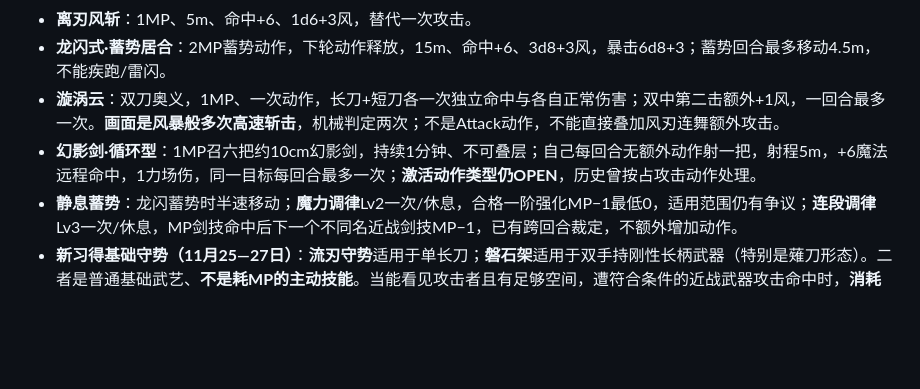
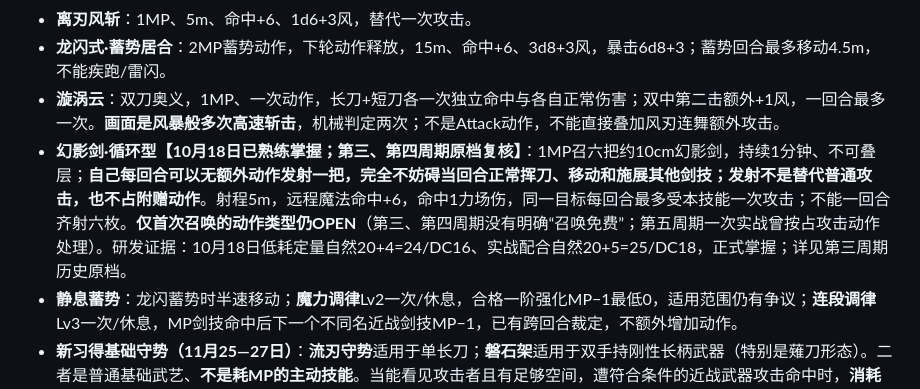
Before and after one commit to Msipla/Archives, a Markdown page: aetherland/canonical-save.md, the part around the change. GitHub-like rendering; blank space fills up the shorter version.

Commit message:
canon(aetherland): clarify phantom sword free once-per-turn tactical shot with original training evidence

```diff
--- a/aetherland/canonical-save.md
+++ b/aetherland/canonical-save.md
@@ -34,7 +34,7 @@
 - **离刃风斩**：1MP、5m、命中+6、1d6+3风，替代一次攻击。
 - **龙闪式·蓄势居合**：2MP蓄势动作，下轮动作释放，15m、命中+6、3d8+3风，暴击6d8+3；蓄势回合最多移动4.5m，不能疾跑/雷闪。
 - **漩涡云**：双刀奥义，1MP、一次动作，长刀+短刀各一次独立命中与各自正常伤害；双中第二击额外+1风，一回合最多一次。**画面是风暴般多次高速斩击**，机械判定两次；不是Attack动作，不能直接叠加风刃连舞额外攻击。
-- **幻影剑·循环型**：1MP召六把约10cm幻影剑，持续1分钟、不可叠层；自己每回合无额外动作射一把，射程5m，+6魔法远程命中，1力场伤，同一目标每回合最多一次；**激活动作类型仍OPEN**，历史曾按占攻击动作处理。
+- **幻影剑·循环型【10月18日已熟练掌握；第三、第四周期原档复核】**：1MP召六把约10cm幻影剑，持续1分钟、不可叠层；**自己每回合可以无额外动作发射一把，完全不妨碍当回合正常挥刀、移动和施展其他剑技；发射不是替代普通攻击，也不占附赠动作**。射程5m，远程魔法命中+6，命中1力场伤，同一目标每回合最多受本技能一次攻击；不能一回合齐射六枚。**仅首次召唤的动作类型仍OPEN**（第三、第四周期没有明确“召唤免费”；第五周期一次实战曾按占攻击动作处理）。研发证据：10月18日低耗定量自然20+4=24/DC16、实战配合自然20+5=25/DC18，正式掌握；详见第三周期历史原档。
 - **静息蓄势**：龙闪蓄势时半速移动；**魔力调律**Lv2一次/休息，合格一阶强化MP−1最低0，适用范围仍有争议；**连段调律**Lv3一次/休息，MP剑技命中后下一个不同名近战剑技MP−1，已有跨回合裁定，不额外增加动作。
 - **新习得基础守势（11月25—27日）**：**流刃守势**适用于单长刀；**磐石架**适用于双手持刚性长柄武器（特别是薙刀形态）。二者是普通基础武艺、**不是耗MP的主动技能**。当能看见攻击者且有足够空间，遭符合条件的近战武器攻击命中时，**消耗反应动作减少1d4点伤害，每轮至多一次，最低0**。不能与破连击等其他反应并用，不适用于双刀、回旋镰刀、魔法范围伤害或明显超越身体承受极限的冲击。尚未通过实战考验，不可宣称全方位防御。
 - 经过数日休息，一次/休息能力目前可用。未自动提升至Lv4。
```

To do:
Copy the preceding data in full and word for word, dropping its pictures.

Reply to the exercise:
Before and after one commit to Msipla/Archives, a Markdown page: aetherland/canonical-save.md, the part around the change. GitHub-like rendering; blank space fills up the shorter version.

Commit message:
canon(aetherland): clarify phantom sword free once-per-turn tactical shot with original training evidence

```diff
--- a/aetherland/canonical-save.md
+++ b/aetherland/canonical-save.md
@@ -34,7 +34,7 @@
 - **离刃风斩**：1MP、5m、命中+6、1d6+3风，替代一次攻击。
 - **龙闪式·蓄势居合**：2MP蓄势动作，下轮动作释放，15m、命中+6、3d8+3风，暴击6d8+3；蓄势回合最多移动4.5m，不能疾跑/雷闪。
 - **漩涡云**：双刀奥义，1MP、一次动作，长刀+短刀各一次独立命中与各自正常伤害；双中第二击额外+1风，一回合最多一次。**画面是风暴般多次高速斩击**，机械判定两次；不是Attack动作，不能直接叠加风刃连舞额外攻击。
-- **幻影剑·循环型**：1MP召六把约10cm幻影剑，持续1分钟、不可叠层；自己每回合无额外动作射一把，射程5m，+6魔法远程命中，1力场伤，同一目标每回合最多一次；**激活动作类型仍OPEN**，历史曾按占攻击动作处理。
+- **幻影剑·循环型【10月18日已熟练掌握；第三、第四周期原档复核】**：1MP召六把约10cm幻影剑，持续1分钟、不可叠层；**自己每回合可以无额外动作发射一把，完全不妨碍当回合正常挥刀、移动和施展其他剑技；发射不是替代普通攻击，也不占附赠动作**。射程5m，远程魔法命中+6，命中1力场伤，同一目标每回合最多受本技能一次攻击；不能一回合齐射六枚。**仅首次召唤的动作类型仍OPEN**（第三、第四周期没有明确“召唤免费”；第五周期一次实战曾按占攻击动作处理）。研发证据：10月18日低耗定量自然20+4=24/DC16、实战配合自然20+5=25/DC18，正式掌握；详见第三周期历史原档。
 - **静息蓄势**：龙闪蓄势时半速移动；**魔力调律**Lv2一次/休息，合格一阶强化MP−1最低0，适用范围仍有争议；**连段调律**Lv3一次/休息，MP剑技命中后下一个不同名近战剑技MP−1，已有跨回合裁定，不额外增加动作。
 - **新习得基础守势（11月25—27日）**：**流刃守势**适用于单长刀；**磐石架**适用于双手持刚性长柄武器（特别是薙刀形态）。二者是普通基础武艺、**不是耗MP的主动技能**。当能看见攻击者且有足够空间，遭符合条件的近战武器攻击命中时，**消耗反应动作减少1d4点伤害，每轮至多一次，最低0**。不能与破连击等其他反应并用，不适用于双刀、回旋镰刀、魔法范围伤害或明显超越身体承受极限的冲击。尚未通过实战考验，不可宣称全方位防御。
 - 经过数日休息，一次/休息能力目前可用。未自动提升至Lv4。
```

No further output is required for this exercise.